22. Sphinx Protection
The Egyptians knew that the incredible Giza Necropolis needed to be guarded by a structure of equal magnanimity, and they didn’t disappoint. The Great Sphinx, which was likely built in the representation of the Pharaoh Khafre, stands on guard at the entrance to the necropolis. The Great Sphinx is also the largest monolith statue on the face of Earth.
23. Chiseled with Copper
Though no one knows just how the stones of the pyramids were placed in construction, it is widely agreed that the massive blocks were carved with .
24. Evolving Practice
Even though we do not know exactly how the pyramids were constructed, it is accepted that the techniques used to construct them evolved over time. This means that while Imhotep was the original architect, his practices were worked on and developed as the centuries passed. Of course, maybe some of them were even dropped and replaced with better strategies.
25. Inspiring More Pyramids
The Great Pyramids spurred the construction of other pyramids around the region. After the pyramid period ended in the north, another period of pyramid construction took place further south, in what is now Sudan, creating what are now called the Nubian Pyramids.
The ancient pyramids didn’t only have to survive mother nature, but also mankind. In the 12th century, Sultan Al-Aziz of the Kurdish Ayyubid Empire made an attempt to destroy the Giza pyramids. While his attempt was futile, he did leave his mark by gashing the northern face of the Menkaure Pyramid.
27. Lining Up with Osiris
One theory about the pyramids of Giza posits that they were designed and placed to correlate with the three stars in Orion's Belt. The constellation of Orion was known by the Egyptians—it was associated with their god Sah—but it has not been proven whether or not the pyramids' similarity to the constellation was intentional or not. They do line up pretty well though...
28. Shine On You Crazy Stars
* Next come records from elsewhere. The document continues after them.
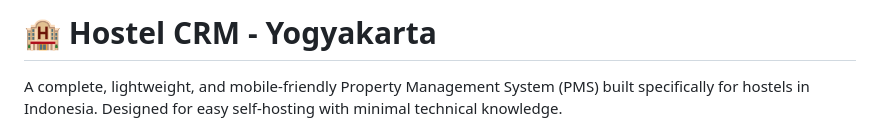
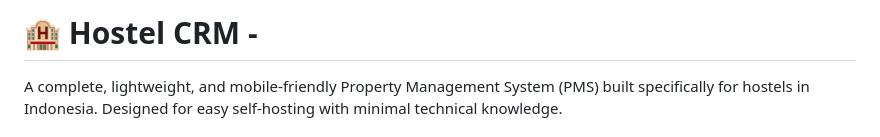
Before and after one commit to mohamedasibrahim92i/Crm, a Markdown page: README.md, the part around the change. GitHub-like rendering.

```diff
--- a/README.md
+++ b/README.md
@@ -1,4 +1,4 @@
-# 🏨 Hostel CRM - Yogyakarta
+# 🏨 Hostel CRM -
 
 A complete, lightweight, and mobile-friendly Property Management System (PMS) built specifically for hostels in Indonesia. Designed for easy self-hosting with minimal technical knowledge.
 
```
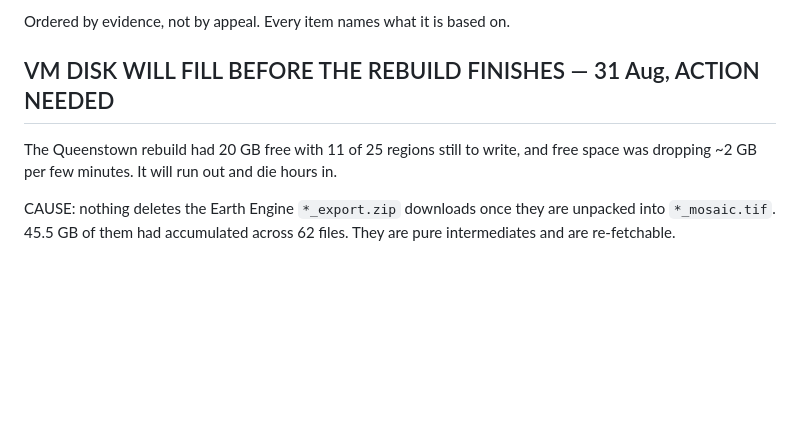
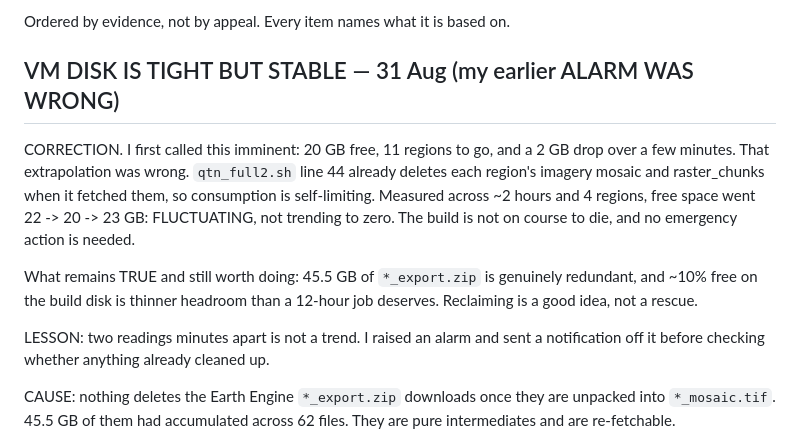
Before and after one commit to rewiring-nz/solar-potential-national, a Markdown page: BACKLOG.md, the part around the change. Drawn GitHub-style; blank space fills up the shorter version.

Commit message:
Mirror the disk-alarm correction
Co-Authored-By: Claude Fable 5 <noreply@anthropic.com>

```diff
--- a/BACKLOG.md
+++ b/BACKLOG.md
@@ -7,10 +7,21 @@ compacted, which is why Josh kept having to re-state the list.
 
 Ordered by evidence, not by appeal. Every item names what it is based on.
 
-## VM DISK WILL FILL BEFORE THE REBUILD FINISHES — 31 Aug, ACTION NEEDED
+## VM DISK IS TIGHT BUT STABLE — 31 Aug (my earlier ALARM WAS WRONG)
 
-The Queenstown rebuild had 20 GB free with 11 of 25 regions still to write, and
-free space was dropping ~2 GB per few minutes. It will run out and die hours in.
+CORRECTION. I first called this imminent: 20 GB free, 11 regions to go, and a
+2 GB drop over a few minutes. That extrapolation was wrong. `qtn_full2.sh` line
+44 already deletes each region's imagery mosaic and raster_chunks when it
+fetched them, so consumption is self-limiting. Measured across ~2 hours and 4
+regions, free space went 22 -> 20 -> 23 GB: FLUCTUATING, not trending to zero.
+The build is not on course to die, and no emergency action is needed.
+
+What remains TRUE and still worth doing: 45.5 GB of `*_export.zip` is genuinely
+redundant, and ~10% free on the build disk is thinner headroom than a 12-hour
+job deserves. Reclaiming is a good idea, not a rescue.
+
+LESSON: two readings minutes apart is not a trend. I raised an alarm and sent a
+notification off it before checking whether anything already cleaned up.
 
 CAUSE: nothing deletes the Earth Engine `*_export.zip` downloads once they are
 unpacked into `*_mosaic.tif`. 45.5 GB of them had accumulated across 62 files.
```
The pyramids didn't always look like they do today. Their faces were originally polished with a casing of white limestone. The purpose of the limestone layer was the reflect the sun and light up the structures, which would make them their own little stars visible for many miles. Glorious Light, indeed.
29. No to Read Here
In 2011, a group of researchers sent a small robot into the Great Pyramid to search some of its unexplored areas, and it managed to find a secret chamber with strange hieroglyphics written in red paint. Who knows what further exploration like this will uncover?
30. Still Served After Death
While Pharaohs got to be buried in enormous, majestic Pyramids, what about the non-royals? Well, while they didn't get anything quite so impressive, many lower-rank Egyptians got to be buried in smaller tombs called "mastabas." These were rectangular structures with flat roofs but with sides that gradually leaned inward—think like a pyramid with the top 80% or so cut off. Hey, it could be worse.